Obviously I didn't say that. This is a bad faith attempt to avoid my arguments.You're basically saying all ethnonationalism is exactly the same. I disagree.
I'm saying that we should resist ethnonationalism generally.
How do you distinguish "good ethnonationalism" from "bad ethnonationalism"? How do you object to this "bad ethnonationalism" while defending it in its other forms? What is the principle that informs this distinction? Or do you just pick and choose?
Either address these questions or concede the point. Don't distort them to get yourself off the hook. That's bullshit.
It creates an "in group, out group" dynamic based on ethnicity. We should resist ethnonationalism generally because of where this leads.The distinction is the one you keep pretending is a defining point of all ethnonationalism. That it directly means excluding others.
I'm yet to see you respond to this point.
India is meant to be a secular state but Modi has put Hindu nationalism at the heart of his governing philosophy.You mention Modi, but there is no formal church as an institution in India. Hinduism isn't like that.

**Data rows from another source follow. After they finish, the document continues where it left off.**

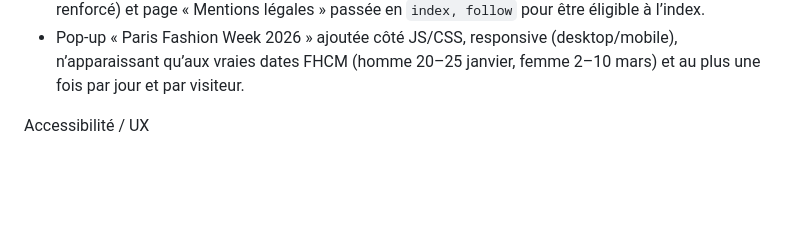
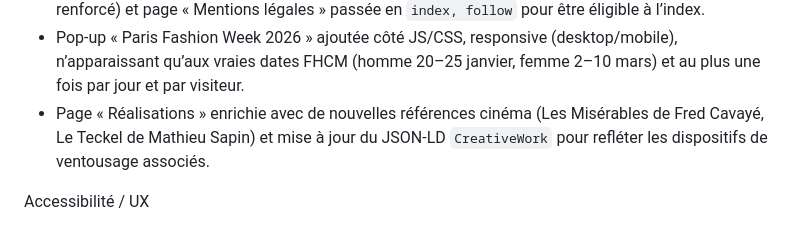
Before and after one commit to Soofmaax/bmsventouse.fr, a Markdown page: plan_action.md, the part around one of its changes. Drawn GitHub-style; blank space fills up the shorter version.

```diff
--- a/plan_action.md
+++ b/plan_action.md
@@ -33,6 +33,7 @@ SEO / contenu
 - Conditions Générales de Prestation publiées (/conditions-generales-prestation/), avec lien footer.
 - Page « Définition du ventousage » optimisée (CTA vers les services de ventousage + maillage interne renforcé) et page « Mentions légales » passée en `index, follow` pour être éligible à l’index.
 - Pop-up « Paris Fashion Week 2026 » ajoutée côté JS/CSS, responsive (desktop/mobile), n’apparaissant qu’aux vraies dates FHCM (homme 20–25 janvier, femme 2–10 mars) et au plus une fois par jour et par visiteur.
+- Page « Réalisations » enrichie avec de nouvelles références cinéma (Les Misérables de Fred Cavayé, Le Teckel de Mathieu Sapin) et mise à jour du JSON-LD `CreativeWork` pour refléter les dispositifs de ventousage associés.
 
 Accessibilité / UX
 
```
Also changed, not shown: other parts of plan_action.md (+1 -1 lines), TODO.md (+13 -13 lines), verif.md (+21 -3 lines).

And even the ethnonationalist ideology that Modi is hijacking actually makes allowance for people of multiple different religions.
You should ask Indian Muslims if they feel excluded by Hindu nationalism.
Have you heard about the Gujarat riots? The Ayodhya mosque? Or the Citizenship Amendment Bill that explicitly discriminates against Muslims? Have you heard of the Rashtriya Swayamsevak Sangh, which is the umbrella organisation that fostered Modi's BJP?
It wasn't a good point. It was nonsense.rad roo needs all the help he can get. And his point was a good one, however clumsily made - that is there is still heaps of racism in Australia.
Pointing out that there is racism in Australia makes no point either way.